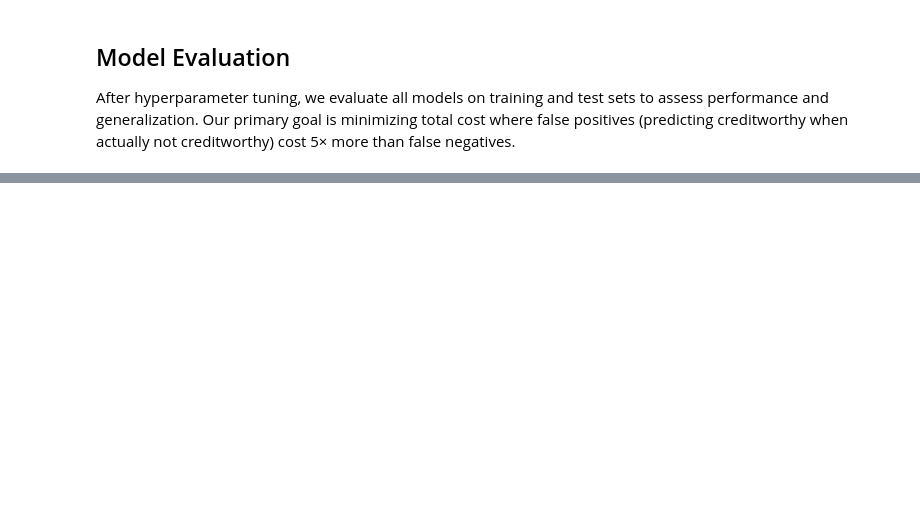
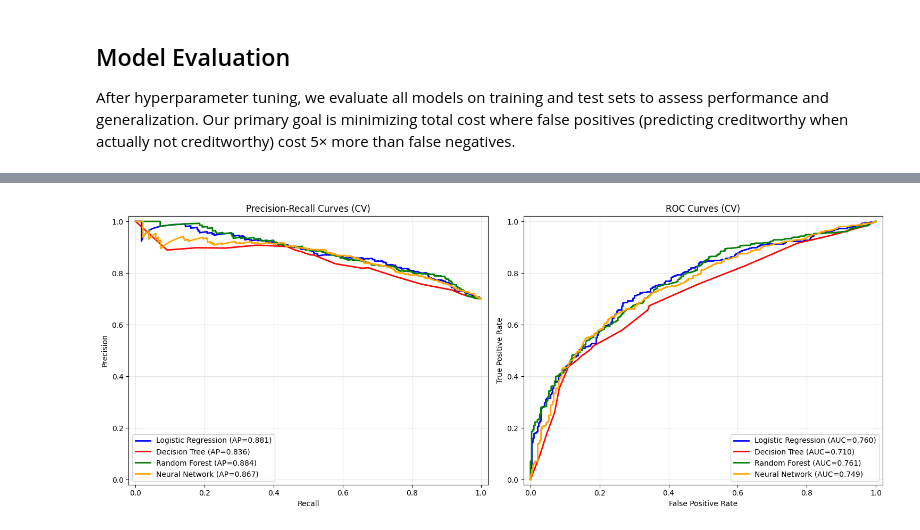
Before and after one commit to lam1aa/ML, a Jupyter notebook: credit_risk.ipynb, the cells around one changed output, grey strips where cells are left out. Saved outputs shown, nothing was run; the diff lists cells and outputs as text; code cells hidden in the pictures; blank space fills up the shorter version.

```diff
--- a/credit_risk.ipynb
+++ b/credit_risk.ipynb
@@ -1119,0 +1392,4 @@ For a balance of cost, precision and efficiency, **Logistic Regression** represe
+# %%
+plot_model_comparison_curves_cv(models, df_final, label, cv_folds=5)
+# %% [output]
+[figure, added]
```
Also changed, not shown: parts of 36 cells of this notebook, 4 other files.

+===+

Output the whole listing again, exactly, without its pictures.

Before and after one commit to lam1aa/ML, a Jupyter notebook: credit_risk.ipynb, the cells around one changed output, grey strips where cells are left out. Saved outputs shown, nothing was run; the diff lists cells and outputs as text; code cells hidden in the pictures; blank space fills up the shorter version.

```diff
--- a/credit_risk.ipynb
+++ b/credit_risk.ipynb
@@ -1119,0 +1392,4 @@ For a balance of cost, precision and efficiency, **Logistic Regression** represe
+# %%
+plot_model_comparison_curves_cv(models, df_final, label, cv_folds=5)
+# %% [output]
+[figure, added]
```
Also changed, not shown: parts of 36 cells of this notebook, 4 other files.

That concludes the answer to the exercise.